The barn wall is nearly finished. A couple more tweaks, a final varnish, and it will be completed. Once we have taken the scaffolding away, I’ll be able to take better photographs, so I will post those later. The weather has been fantastic, if a little too hot, especially in the afternoons. My paints kept drying up whilst I was working, so I had to became a dab hand at remixing colours, all a good exercise in colour matching ! The real garden around me flourished and flowered, during the weeks I was painting; the trees, which were bare when I started, are now bursting into leaf.
I was intrigued to be told that the property is built on land that has much evidence of having been inhabited by humans for many thousands of years. Although knowing that we live in an area of prehistoric interest, it struck home all the more when I learned that beneath the very spot I have been painting, there are subterranean caves. The owners commanded a survey by experts from Perigueux who required potholing equipment in order to investigate deep into the bedrock.

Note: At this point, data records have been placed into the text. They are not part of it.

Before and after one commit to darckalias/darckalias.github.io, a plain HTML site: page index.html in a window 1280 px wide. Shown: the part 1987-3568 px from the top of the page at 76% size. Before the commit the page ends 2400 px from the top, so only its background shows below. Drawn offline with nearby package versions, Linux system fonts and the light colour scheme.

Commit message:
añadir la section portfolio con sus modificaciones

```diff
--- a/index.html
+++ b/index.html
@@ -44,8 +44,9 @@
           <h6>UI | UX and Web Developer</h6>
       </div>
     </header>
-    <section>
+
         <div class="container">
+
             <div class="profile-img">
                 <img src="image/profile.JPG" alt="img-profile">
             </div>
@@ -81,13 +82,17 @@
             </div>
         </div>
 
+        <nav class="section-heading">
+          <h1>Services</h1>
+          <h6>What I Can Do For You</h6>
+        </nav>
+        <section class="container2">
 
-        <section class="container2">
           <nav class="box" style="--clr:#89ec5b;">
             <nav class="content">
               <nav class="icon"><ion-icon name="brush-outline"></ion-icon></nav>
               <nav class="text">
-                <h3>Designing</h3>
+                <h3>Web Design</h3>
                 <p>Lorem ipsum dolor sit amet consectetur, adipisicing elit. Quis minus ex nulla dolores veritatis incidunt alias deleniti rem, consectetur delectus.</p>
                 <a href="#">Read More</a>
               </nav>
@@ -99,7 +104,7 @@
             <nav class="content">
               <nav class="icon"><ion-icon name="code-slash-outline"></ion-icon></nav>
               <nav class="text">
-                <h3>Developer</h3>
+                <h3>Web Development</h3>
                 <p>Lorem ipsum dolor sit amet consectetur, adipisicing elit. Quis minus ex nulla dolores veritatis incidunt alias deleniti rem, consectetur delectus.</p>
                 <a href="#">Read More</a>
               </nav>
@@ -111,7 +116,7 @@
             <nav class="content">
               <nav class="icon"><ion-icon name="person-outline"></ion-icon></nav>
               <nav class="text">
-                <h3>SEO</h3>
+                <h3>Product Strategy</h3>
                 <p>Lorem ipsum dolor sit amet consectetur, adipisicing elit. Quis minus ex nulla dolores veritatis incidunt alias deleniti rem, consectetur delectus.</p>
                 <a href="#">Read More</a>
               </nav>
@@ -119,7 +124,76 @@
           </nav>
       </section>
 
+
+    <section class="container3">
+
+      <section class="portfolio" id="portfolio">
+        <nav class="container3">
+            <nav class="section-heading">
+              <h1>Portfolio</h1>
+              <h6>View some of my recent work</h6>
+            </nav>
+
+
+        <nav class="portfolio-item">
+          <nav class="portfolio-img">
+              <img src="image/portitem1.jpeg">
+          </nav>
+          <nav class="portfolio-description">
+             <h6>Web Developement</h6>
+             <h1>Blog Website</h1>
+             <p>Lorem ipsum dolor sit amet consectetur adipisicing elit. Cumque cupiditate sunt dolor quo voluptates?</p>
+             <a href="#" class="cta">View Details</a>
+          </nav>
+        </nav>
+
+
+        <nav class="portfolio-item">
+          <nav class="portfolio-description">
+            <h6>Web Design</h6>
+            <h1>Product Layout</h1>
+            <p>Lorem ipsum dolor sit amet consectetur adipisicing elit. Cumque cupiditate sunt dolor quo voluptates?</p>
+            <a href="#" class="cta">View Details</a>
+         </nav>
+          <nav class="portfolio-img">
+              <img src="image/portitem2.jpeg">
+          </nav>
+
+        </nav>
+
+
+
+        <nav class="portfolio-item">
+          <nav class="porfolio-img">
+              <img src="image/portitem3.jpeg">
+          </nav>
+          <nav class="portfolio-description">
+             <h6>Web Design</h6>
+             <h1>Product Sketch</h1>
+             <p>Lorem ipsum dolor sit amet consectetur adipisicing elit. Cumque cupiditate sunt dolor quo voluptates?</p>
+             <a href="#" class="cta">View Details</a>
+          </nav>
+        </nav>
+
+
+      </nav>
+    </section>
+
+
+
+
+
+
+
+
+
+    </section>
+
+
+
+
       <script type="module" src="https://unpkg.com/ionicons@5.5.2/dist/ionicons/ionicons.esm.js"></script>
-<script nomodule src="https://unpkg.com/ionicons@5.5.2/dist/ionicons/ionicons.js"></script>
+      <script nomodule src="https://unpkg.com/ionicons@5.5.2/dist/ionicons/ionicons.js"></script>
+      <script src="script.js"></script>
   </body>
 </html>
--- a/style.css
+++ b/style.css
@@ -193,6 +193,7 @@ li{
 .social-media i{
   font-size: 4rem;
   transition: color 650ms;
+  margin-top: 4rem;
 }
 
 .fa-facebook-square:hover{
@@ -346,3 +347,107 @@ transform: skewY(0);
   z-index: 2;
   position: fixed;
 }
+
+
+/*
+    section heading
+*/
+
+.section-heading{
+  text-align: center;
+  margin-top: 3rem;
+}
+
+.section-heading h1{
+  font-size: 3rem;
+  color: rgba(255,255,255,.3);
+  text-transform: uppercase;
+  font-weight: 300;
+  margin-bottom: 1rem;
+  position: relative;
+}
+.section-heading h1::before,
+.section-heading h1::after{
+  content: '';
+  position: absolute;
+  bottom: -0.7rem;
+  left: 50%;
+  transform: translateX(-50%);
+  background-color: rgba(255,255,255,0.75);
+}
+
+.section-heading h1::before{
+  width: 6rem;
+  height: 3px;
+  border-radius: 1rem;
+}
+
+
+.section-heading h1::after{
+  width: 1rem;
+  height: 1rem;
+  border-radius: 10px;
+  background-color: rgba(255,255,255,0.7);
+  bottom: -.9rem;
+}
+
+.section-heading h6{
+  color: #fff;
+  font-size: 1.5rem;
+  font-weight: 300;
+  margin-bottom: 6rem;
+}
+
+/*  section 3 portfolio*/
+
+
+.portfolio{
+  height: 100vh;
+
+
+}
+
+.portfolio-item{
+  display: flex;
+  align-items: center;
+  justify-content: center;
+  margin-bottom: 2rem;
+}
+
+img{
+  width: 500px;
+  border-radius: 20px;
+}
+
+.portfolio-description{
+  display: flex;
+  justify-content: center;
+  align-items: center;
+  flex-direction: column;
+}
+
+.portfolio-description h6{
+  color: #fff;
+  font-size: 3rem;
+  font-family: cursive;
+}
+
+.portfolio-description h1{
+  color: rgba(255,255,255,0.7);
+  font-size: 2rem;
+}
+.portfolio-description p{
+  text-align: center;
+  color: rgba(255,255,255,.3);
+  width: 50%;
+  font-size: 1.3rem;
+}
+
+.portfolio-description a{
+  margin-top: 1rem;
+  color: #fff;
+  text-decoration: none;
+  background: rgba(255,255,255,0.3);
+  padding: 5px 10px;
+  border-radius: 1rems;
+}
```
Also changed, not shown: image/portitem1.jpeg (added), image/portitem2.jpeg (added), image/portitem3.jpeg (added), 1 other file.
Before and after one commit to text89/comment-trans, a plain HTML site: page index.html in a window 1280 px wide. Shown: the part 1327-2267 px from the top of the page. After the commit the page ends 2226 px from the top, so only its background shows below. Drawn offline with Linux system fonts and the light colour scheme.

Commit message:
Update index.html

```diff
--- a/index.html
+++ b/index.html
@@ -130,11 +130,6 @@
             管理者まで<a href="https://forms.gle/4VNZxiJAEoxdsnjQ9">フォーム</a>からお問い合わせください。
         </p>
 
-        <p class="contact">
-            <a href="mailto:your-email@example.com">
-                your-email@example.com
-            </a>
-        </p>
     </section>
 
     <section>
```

They found bones from bears and bison, which dated back 30,000 years. They also found the bones of hyena, which had to date back 1 million years, when the landscape here was forest steppe and steppe tundra,, and when the land mass of Africa was joined to southern Spain.
The most exciting sights to see are photos of the steps hewn into the cave, obviously shaped by human hand, and possibly 20,000- 30,000 years ago; possibly because the steps are completely inside the difficult-to-access cave. Locally, the more recent troglodyte dwellings appear to be have evidence of timber frontages , and holes for support beams. If I wasn’t a whimp I would burrow down there myself, but there is no way I could go down an underground passage with such limited space! Here are some photograghs the owners kindly allowed me to post up on the blog; the colours are inspiringly beautiful, with those natural ochres and siennas. The rock formations are magnificent, and very humbling somehow. The bones are now housed in the museum in Perigueux. Just imagine knowing you have that evidence of ancient pre-history beneath where you live.